[Revision comparison data]
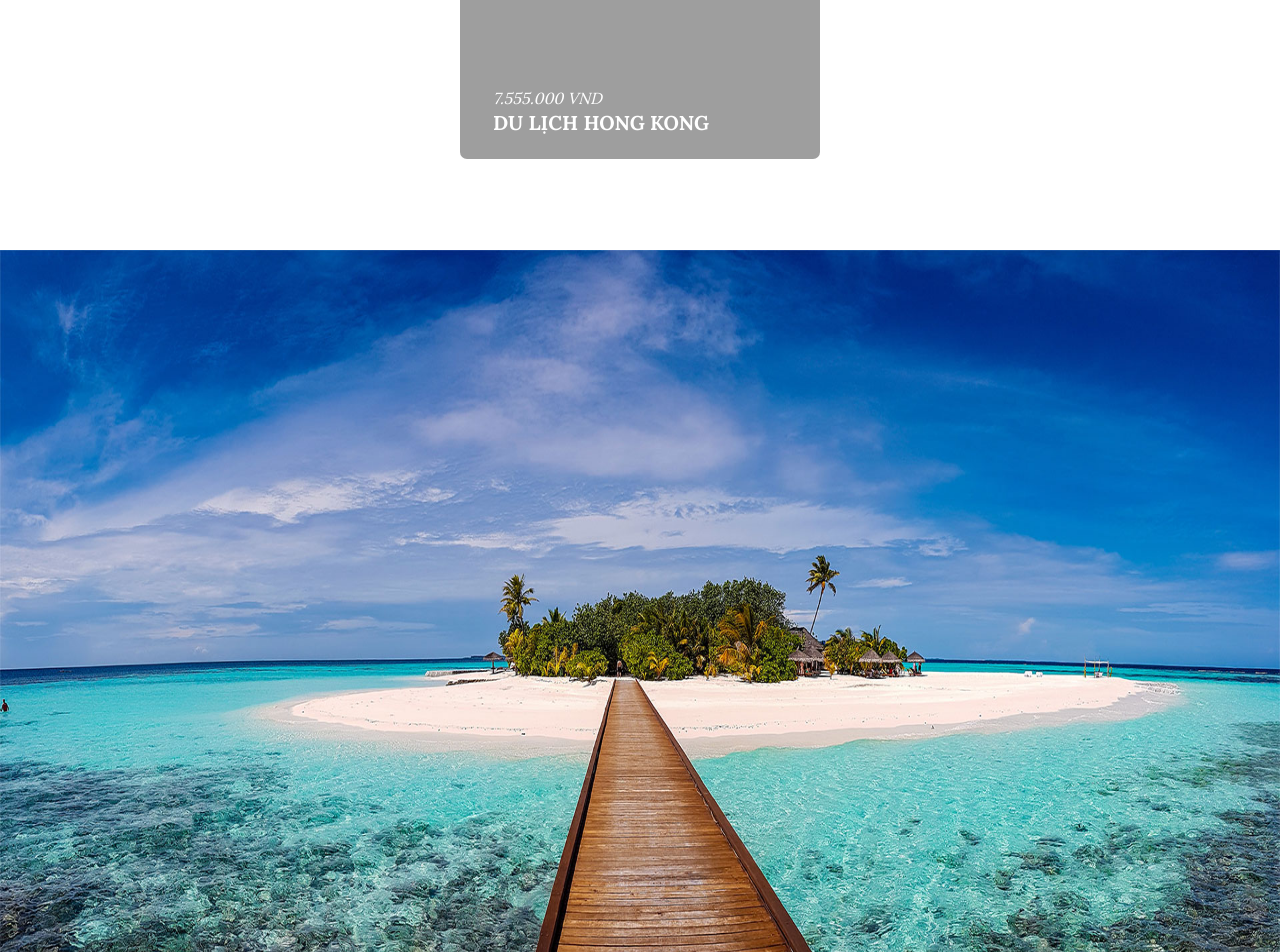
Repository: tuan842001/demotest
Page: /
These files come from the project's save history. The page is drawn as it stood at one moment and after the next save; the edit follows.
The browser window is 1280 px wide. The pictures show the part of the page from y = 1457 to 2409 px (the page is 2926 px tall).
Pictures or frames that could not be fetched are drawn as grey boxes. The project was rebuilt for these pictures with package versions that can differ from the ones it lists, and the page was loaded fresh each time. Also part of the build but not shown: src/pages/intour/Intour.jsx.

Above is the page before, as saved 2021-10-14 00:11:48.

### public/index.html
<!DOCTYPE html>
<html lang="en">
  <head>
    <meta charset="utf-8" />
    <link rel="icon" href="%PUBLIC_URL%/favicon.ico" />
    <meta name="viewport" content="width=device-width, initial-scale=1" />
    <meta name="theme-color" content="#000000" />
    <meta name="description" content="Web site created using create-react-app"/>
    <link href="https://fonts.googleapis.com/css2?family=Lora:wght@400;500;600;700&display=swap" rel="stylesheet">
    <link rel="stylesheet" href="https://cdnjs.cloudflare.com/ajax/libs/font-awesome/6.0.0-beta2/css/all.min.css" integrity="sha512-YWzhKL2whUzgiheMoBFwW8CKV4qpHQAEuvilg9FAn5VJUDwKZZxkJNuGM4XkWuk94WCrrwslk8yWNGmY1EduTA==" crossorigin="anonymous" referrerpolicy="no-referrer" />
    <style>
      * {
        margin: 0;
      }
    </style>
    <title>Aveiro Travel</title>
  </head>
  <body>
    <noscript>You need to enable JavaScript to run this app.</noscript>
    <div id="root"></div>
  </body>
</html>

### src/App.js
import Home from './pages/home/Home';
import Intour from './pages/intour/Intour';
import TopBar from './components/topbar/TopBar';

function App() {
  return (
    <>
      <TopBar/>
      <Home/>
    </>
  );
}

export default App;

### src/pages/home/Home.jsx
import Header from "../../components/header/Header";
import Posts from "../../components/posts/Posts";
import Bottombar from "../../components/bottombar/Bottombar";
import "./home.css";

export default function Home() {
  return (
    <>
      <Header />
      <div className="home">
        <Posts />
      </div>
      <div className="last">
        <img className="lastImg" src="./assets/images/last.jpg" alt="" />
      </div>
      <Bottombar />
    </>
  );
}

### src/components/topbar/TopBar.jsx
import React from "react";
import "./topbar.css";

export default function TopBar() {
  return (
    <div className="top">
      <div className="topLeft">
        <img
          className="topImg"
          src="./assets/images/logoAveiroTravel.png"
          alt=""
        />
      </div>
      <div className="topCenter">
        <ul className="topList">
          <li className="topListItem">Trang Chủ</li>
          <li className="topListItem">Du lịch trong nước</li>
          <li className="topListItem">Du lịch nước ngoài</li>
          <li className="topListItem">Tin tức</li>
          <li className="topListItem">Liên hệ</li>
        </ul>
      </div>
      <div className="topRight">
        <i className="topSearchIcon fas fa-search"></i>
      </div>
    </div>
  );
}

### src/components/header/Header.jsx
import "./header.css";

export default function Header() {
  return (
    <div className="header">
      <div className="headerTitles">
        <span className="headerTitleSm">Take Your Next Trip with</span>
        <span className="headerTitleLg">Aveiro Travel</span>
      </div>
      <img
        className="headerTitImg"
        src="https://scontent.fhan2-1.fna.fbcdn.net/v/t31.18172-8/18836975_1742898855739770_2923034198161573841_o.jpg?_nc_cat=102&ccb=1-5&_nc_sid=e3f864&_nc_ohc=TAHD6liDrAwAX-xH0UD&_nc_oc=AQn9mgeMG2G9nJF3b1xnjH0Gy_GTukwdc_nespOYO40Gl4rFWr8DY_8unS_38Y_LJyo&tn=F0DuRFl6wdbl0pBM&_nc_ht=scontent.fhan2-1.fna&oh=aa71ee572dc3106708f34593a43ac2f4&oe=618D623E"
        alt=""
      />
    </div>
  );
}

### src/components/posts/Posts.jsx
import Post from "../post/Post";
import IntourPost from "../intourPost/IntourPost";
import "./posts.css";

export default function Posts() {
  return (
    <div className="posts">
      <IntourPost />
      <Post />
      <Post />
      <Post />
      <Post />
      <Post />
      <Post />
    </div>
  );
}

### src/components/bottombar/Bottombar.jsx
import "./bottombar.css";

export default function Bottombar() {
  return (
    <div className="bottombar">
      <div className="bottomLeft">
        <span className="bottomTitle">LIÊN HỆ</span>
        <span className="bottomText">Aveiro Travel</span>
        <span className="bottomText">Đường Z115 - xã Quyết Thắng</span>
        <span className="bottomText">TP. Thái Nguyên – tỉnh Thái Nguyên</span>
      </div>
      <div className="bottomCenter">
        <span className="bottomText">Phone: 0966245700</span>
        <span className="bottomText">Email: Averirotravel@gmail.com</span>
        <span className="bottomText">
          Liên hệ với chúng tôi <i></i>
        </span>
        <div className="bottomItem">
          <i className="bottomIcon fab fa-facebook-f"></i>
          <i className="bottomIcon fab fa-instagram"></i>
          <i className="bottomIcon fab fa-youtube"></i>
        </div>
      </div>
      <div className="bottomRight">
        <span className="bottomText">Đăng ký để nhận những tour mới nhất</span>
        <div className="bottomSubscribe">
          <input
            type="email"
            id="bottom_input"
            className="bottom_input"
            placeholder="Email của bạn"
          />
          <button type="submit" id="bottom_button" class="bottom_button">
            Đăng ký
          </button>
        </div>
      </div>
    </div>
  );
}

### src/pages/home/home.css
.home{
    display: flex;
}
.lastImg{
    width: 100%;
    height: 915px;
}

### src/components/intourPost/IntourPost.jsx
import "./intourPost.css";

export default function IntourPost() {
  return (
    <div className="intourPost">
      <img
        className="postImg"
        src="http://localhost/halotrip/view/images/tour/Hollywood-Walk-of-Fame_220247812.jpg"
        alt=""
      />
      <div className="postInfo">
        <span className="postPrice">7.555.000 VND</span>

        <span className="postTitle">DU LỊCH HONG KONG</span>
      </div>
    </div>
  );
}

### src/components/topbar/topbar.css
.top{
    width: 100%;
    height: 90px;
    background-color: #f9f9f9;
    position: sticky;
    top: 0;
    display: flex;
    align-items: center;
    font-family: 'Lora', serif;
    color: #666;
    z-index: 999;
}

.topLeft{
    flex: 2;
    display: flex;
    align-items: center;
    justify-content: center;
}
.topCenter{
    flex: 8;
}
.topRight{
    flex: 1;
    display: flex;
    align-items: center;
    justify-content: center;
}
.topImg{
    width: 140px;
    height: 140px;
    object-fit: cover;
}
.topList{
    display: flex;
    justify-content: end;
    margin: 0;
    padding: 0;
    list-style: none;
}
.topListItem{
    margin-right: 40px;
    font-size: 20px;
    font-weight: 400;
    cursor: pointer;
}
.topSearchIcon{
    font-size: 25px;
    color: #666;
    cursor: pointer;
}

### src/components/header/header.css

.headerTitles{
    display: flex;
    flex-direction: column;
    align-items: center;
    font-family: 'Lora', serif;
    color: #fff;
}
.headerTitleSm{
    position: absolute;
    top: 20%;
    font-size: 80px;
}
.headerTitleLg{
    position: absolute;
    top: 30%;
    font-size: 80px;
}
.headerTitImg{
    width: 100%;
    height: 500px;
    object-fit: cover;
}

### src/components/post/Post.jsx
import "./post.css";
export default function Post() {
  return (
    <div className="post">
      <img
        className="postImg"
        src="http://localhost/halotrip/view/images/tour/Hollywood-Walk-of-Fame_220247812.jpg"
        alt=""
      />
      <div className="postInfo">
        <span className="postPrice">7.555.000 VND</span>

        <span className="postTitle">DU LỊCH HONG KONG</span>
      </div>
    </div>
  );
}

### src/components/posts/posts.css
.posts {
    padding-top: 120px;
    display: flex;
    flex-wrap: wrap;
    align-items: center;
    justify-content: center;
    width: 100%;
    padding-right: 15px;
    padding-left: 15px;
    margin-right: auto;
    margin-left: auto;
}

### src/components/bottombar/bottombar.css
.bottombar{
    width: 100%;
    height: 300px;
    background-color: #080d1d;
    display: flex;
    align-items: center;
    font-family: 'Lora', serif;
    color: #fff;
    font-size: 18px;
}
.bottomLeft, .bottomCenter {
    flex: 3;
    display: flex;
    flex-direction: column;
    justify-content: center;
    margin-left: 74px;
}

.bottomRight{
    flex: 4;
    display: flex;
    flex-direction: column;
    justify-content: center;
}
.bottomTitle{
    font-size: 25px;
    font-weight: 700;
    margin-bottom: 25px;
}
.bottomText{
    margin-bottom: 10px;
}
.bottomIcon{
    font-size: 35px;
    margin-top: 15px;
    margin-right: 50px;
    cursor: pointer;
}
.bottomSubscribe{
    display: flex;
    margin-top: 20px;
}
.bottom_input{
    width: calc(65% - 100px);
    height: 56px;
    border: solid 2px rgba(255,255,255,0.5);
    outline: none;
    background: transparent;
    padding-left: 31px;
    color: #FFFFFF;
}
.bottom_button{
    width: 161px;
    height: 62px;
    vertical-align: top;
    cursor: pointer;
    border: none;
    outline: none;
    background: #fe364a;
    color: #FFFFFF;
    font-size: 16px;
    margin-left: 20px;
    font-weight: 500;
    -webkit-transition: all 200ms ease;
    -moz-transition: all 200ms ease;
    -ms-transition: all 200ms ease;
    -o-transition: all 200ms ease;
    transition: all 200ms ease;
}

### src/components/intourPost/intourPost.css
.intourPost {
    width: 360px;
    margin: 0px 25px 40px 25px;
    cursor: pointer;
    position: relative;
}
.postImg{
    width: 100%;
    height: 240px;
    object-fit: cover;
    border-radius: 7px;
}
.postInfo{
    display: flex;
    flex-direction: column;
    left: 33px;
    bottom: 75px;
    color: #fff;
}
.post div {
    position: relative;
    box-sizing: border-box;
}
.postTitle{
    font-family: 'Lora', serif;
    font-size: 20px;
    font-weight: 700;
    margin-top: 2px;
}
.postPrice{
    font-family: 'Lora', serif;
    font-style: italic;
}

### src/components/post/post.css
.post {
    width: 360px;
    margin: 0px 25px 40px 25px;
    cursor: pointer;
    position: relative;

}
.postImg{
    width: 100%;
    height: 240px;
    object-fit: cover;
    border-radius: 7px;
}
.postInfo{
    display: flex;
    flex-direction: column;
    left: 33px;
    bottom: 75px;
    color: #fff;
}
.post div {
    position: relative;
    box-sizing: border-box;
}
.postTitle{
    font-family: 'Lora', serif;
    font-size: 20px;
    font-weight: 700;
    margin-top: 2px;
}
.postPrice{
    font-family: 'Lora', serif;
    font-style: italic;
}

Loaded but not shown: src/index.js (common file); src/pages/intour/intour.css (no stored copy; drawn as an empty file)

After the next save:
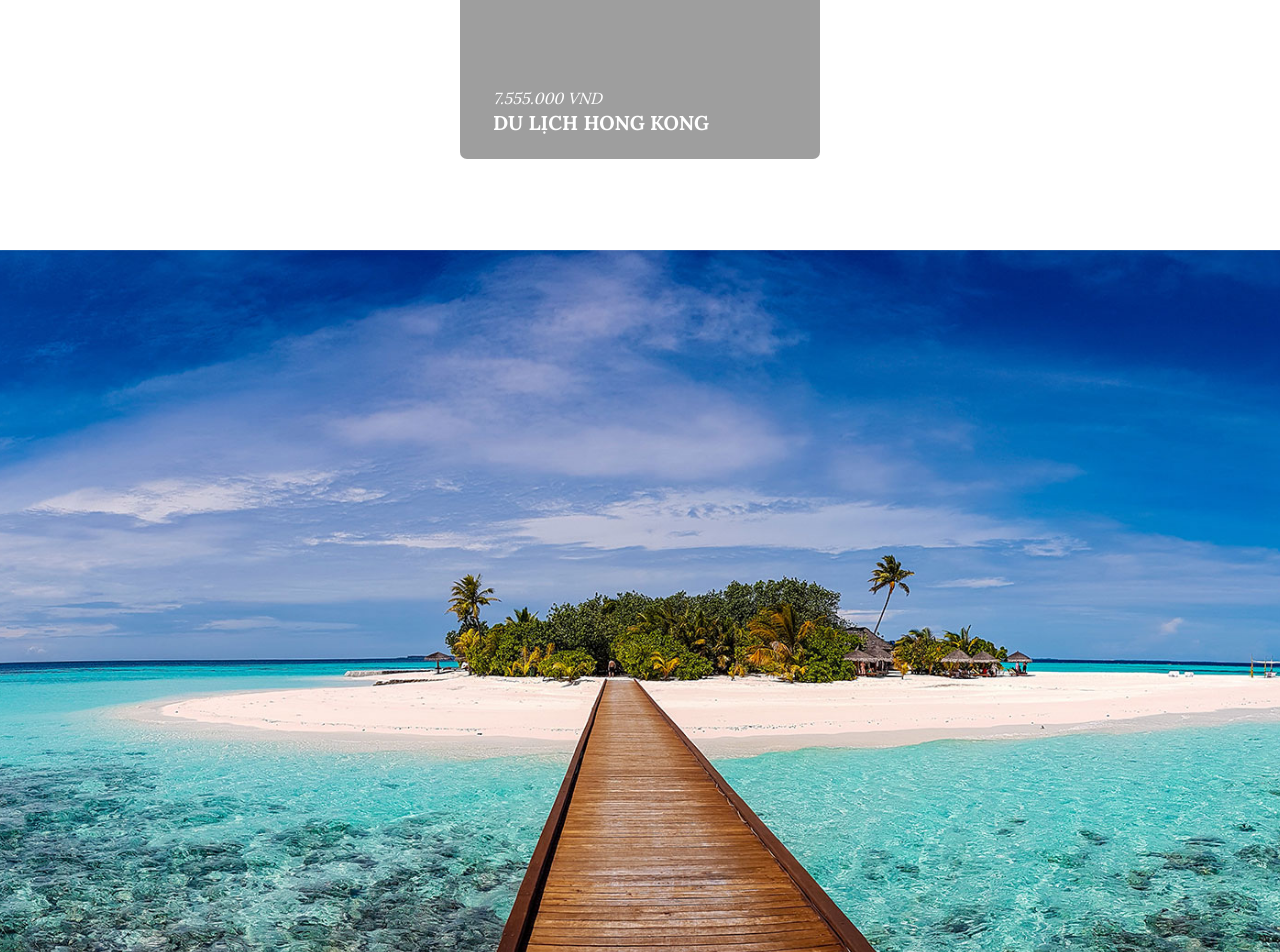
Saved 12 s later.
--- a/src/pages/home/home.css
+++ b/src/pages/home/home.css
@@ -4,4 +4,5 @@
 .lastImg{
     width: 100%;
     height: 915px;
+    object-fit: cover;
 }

## [Task item]
Where in the records does the string "default" appear? Copy every line that has it.

## [Written response]
export default App;
export default function Home() {
export default function TopBar() {
export default function Header() {
export default function Posts() {
export default function Bottombar() {
export default function IntourPost() {
export default function Post() {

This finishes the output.